Start of Records for this task
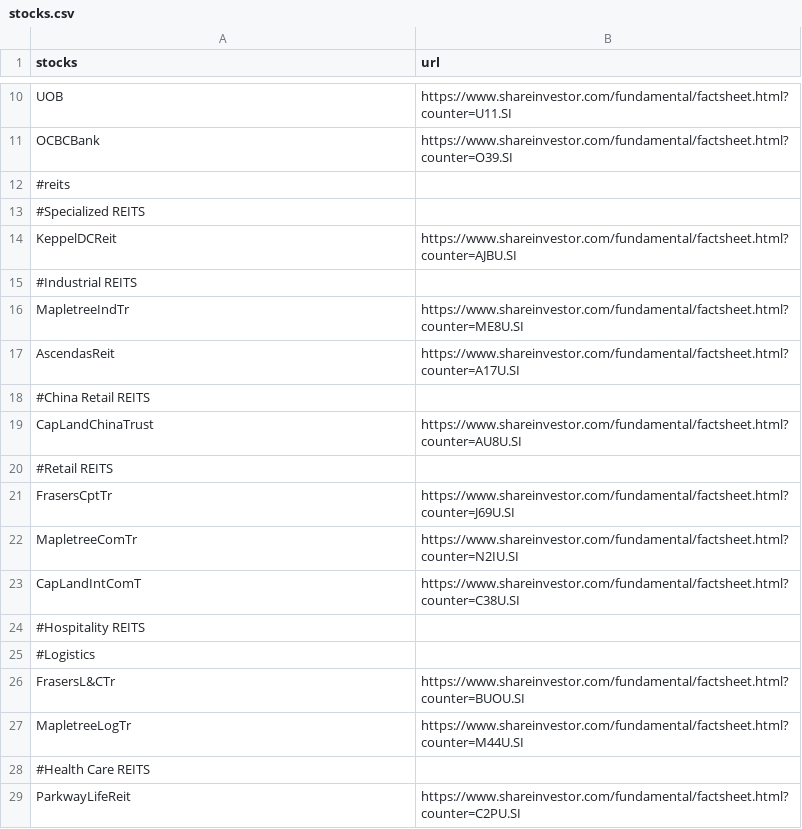
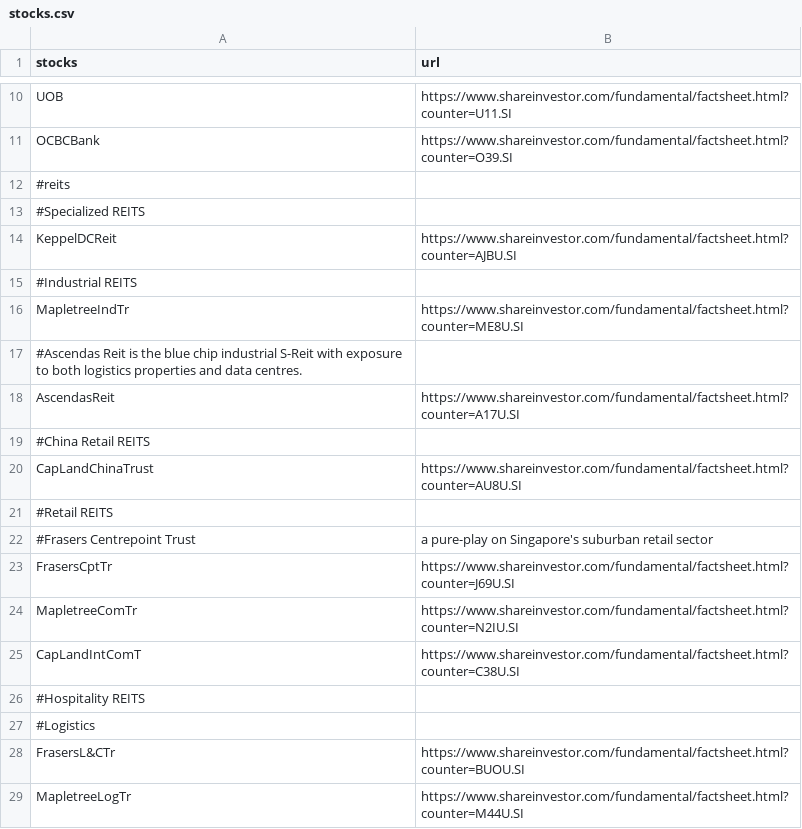
Before and after one commit to weiweiweave/Colab, a CSV file: live/stocks.csv, drawn as a sheet; only a part is shown, gaps mark what is left out; the shorter side is filled out with more unchanged rows; the diff names each change by its address in the sheet, - before the commit and + after, or states it on an @@ line.

Commit message:
Update stocks.csv

```diff
--- a/live/stocks.csv
+++ b/live/stocks.csv
+row 17: #Ascendas Reit is the blue chip industrial S-Reit with exposure to both logistics properties and data centres.
+row 22: #Frasers Centrepoint Trust | a pure-play on Singapore's suburban retail sector
```
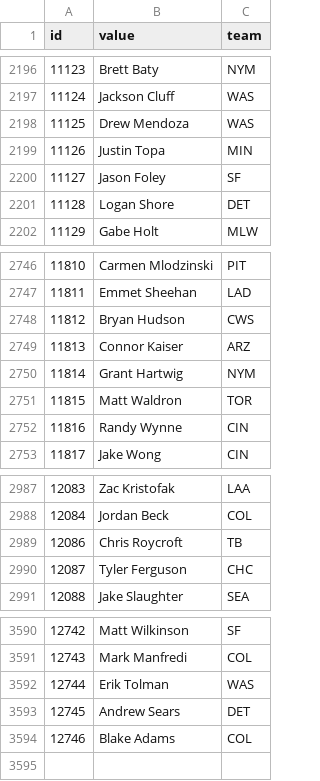
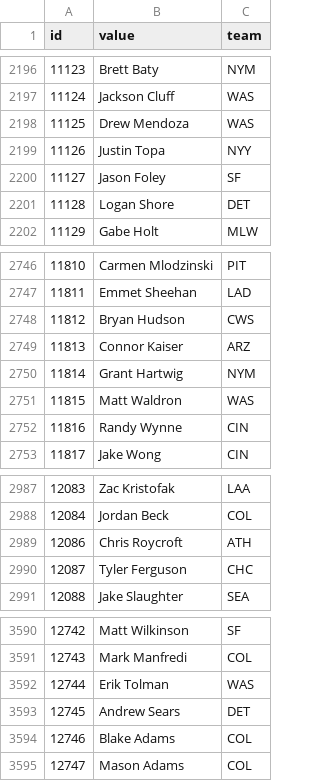
Before and after one commit to StatsVine/data-snapshots, a CSV file: csv/nfc/players-baseball.csv, drawn as a sheet; only a part is shown, gaps mark what is left out.

```diff
--- a/csv/nfc/players-baseball.csv
+++ b/csv/nfc/players-baseball.csv
@@ -2198,3 +2198,3 @@ id,value,team
 11125,Drew Mendoza,WAS
-11126,Justin Topa,MIN
+11126,Justin Topa,NYY
 11127,Jason Foley,SF
@@ -2750,3 +2750,3 @@ id,value,team
 11814,Grant Hartwig,NYM
-11815,Matt Waldron,TOR
+11815,Matt Waldron,WAS
 11816,Randy Wynne,CIN
@@ -2988,3 +2988,3 @@ id,value,team
 12084,Jordan Beck,COL
-12086,Chris Roycroft,TB
+12086,Chris Roycroft,ATH
 12087,Tyler Ferguson,CHC
@@ -3594 +3594,2 @@ id,value,team
 12746,Blake Adams,COL
+12747,Mason Adams,COL
```
Also changed, not shown: csv/nfc/players-all.csv, csv/nfc/players-basketball.csv, 2 other files.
End of Records for this task
> Exercise: Please write out every line of the listing above exactly, and leave the images behind.

> Exercise solution:
Before and after one commit to weiweiweave/Colab, a CSV file: live/stocks.csv, drawn as a sheet; only a part is shown, gaps mark what is left out; the shorter side is filled out with more unchanged rows; the diff names each change by its address in the sheet, - before the commit and + after, or states it on an @@ line.

Commit message:
Update stocks.csv

```diff
--- a/live/stocks.csv
+++ b/live/stocks.csv
+row 17: #Ascendas Reit is the blue chip industrial S-Reit with exposure to both logistics properties and data centres.
+row 22: #Frasers Centrepoint Trust | a pure-play on Singapore's suburban retail sector
```
Before and after one commit to StatsVine/data-snapshots, a CSV file: csv/nfc/players-baseball.csv, drawn as a sheet; only a part is shown, gaps mark what is left out.

```diff
--- a/csv/nfc/players-baseball.csv
+++ b/csv/nfc/players-baseball.csv
@@ -2198,3 +2198,3 @@ id,value,team
 11125,Drew Mendoza,WAS
-11126,Justin Topa,MIN
+11126,Justin Topa,NYY
 11127,Jason Foley,SF
@@ -2750,3 +2750,3 @@ id,value,team
 11814,Grant Hartwig,NYM
-11815,Matt Waldron,TOR
+11815,Matt Waldron,WAS
 11816,Randy Wynne,CIN
@@ -2988,3 +2988,3 @@ id,value,team
 12084,Jordan Beck,COL
-12086,Chris Roycroft,TB
+12086,Chris Roycroft,ATH
 12087,Tyler Ferguson,CHC
@@ -3594 +3594,2 @@ id,value,team
 12746,Blake Adams,COL
+12747,Mason Adams,COL
```
Also changed, not shown: csv/nfc/players-all.csv, csv/nfc/players-basketball.csv, 2 other files.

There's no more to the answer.